### [BRIEF]
Only the lines from the beginning of the material below through the line with "Also changed, not shown: data/derived-csv/thunderball.csv." should be retyped exactly, and pictures are to be skipped.

### [INPUT DATA]

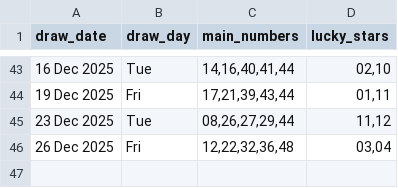
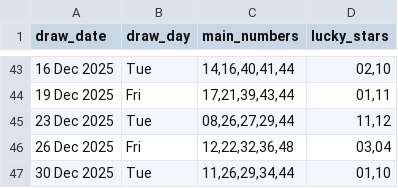
Before and after one commit to Kwill3/lottery_historical_data, a CSV file: data/derived-csv/euromillions.csv, drawn as a sheet; only a part is shown, gaps mark what is left out; the diff names each change by its address in the sheet, - before the commit and + after, or states it on an @@ line.

```diff
--- a/data/derived-csv/euromillions.csv
+++ b/data/derived-csv/euromillions.csv
+row 47: 30 Dec 2025 | Tue | 11,26,29,34,44 | 01,10
```
Also changed, not shown: data/derived-csv/thunderball.csv.
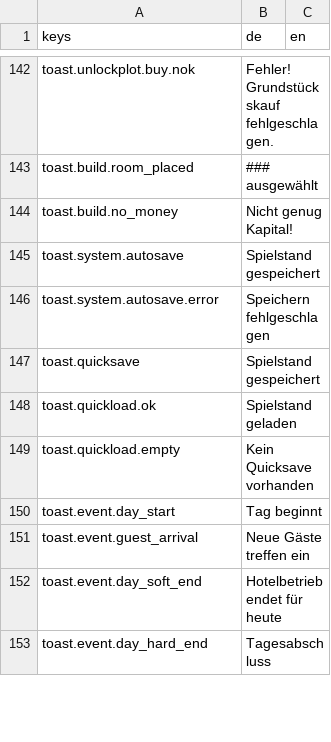
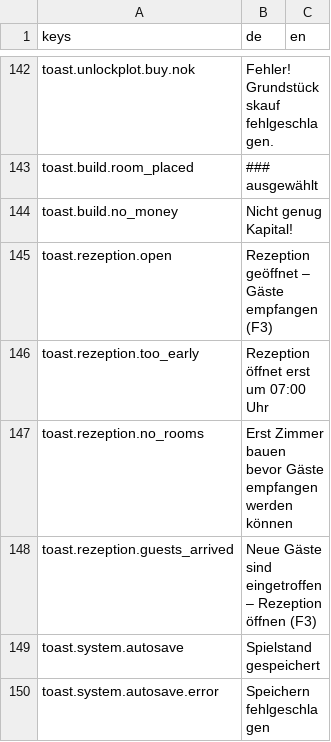
Before and after one commit to pengels24/homasim-godot, a CSV file: translations/de.csv, drawn as a sheet; only a part is shown, gaps mark what is left out; the shorter side is filled out with more unchanged rows; the diff names each change by its address in the sheet, - before the commit and + after, or states it on an @@ line.

Commit message:
gd-0.1.23 – ANG-190 Zimmernummern + ANG-196 Tagesplaner + Rezeption-Flow
- ANG-190: Zimmernummern Z0001 persistent, nightly_price in Raumdefinitionen, Lobby-Filter
- ANG-196: DAILY_SCHEDULE Config-Array, Rezeption-Button Lock/Unlock, _restore_button_states()
- GuestManager: spawn_guests() public, has_bookable_rooms(), on_hour_passed clean
- IngameHud: set_btn_locked(), Rezeption startet gesperrt
- IngameClock: get_hour() um INTEGER_DIVISION zu vermeiden
- RezeptionModal: Styling (Style Guide), Zimmer-Cards, ESC/Maus-Fix, Schrift +2px
- Aseprite-Import-Fix: noop → static-texture für alle 8 UI-Assets
- Translation-Crash Fix: Binaries gelöscht, Toast HOLD_SEC 2.2→3.5s

```diff
--- a/translations/de.csv
+++ b/translations/de.csv
+row 145: toast.rezeption.open | Rezeption geöffnet – Gäste empfangen (F3)
+row 146: toast.rezeption.too_early | Rezeption öffnet erst um 07:00 Uhr
+row 147: toast.rezeption.no_rooms | Erst Zimmer bauen bevor Gäste empfangen werden können
+row 148: toast.rezeption.guests_arrived | Neue Gäste sind eingetroffen – Rezeption öffnen (F3)
```
Also changed, not shown: 36 other files.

### [EXERCISE OUTPUT]
Before and after one commit to Kwill3/lottery_historical_data, a CSV file: data/derived-csv/euromillions.csv, drawn as a sheet; only a part is shown, gaps mark what is left out; the diff names each change by its address in the sheet, - before the commit and + after, or states it on an @@ line.

```diff
--- a/data/derived-csv/euromillions.csv
+++ b/data/derived-csv/euromillions.csv
+row 47: 30 Dec 2025 | Tue | 11,26,29,34,44 | 01,10
```
Also changed, not shown: data/derived-csv/thunderball.csv.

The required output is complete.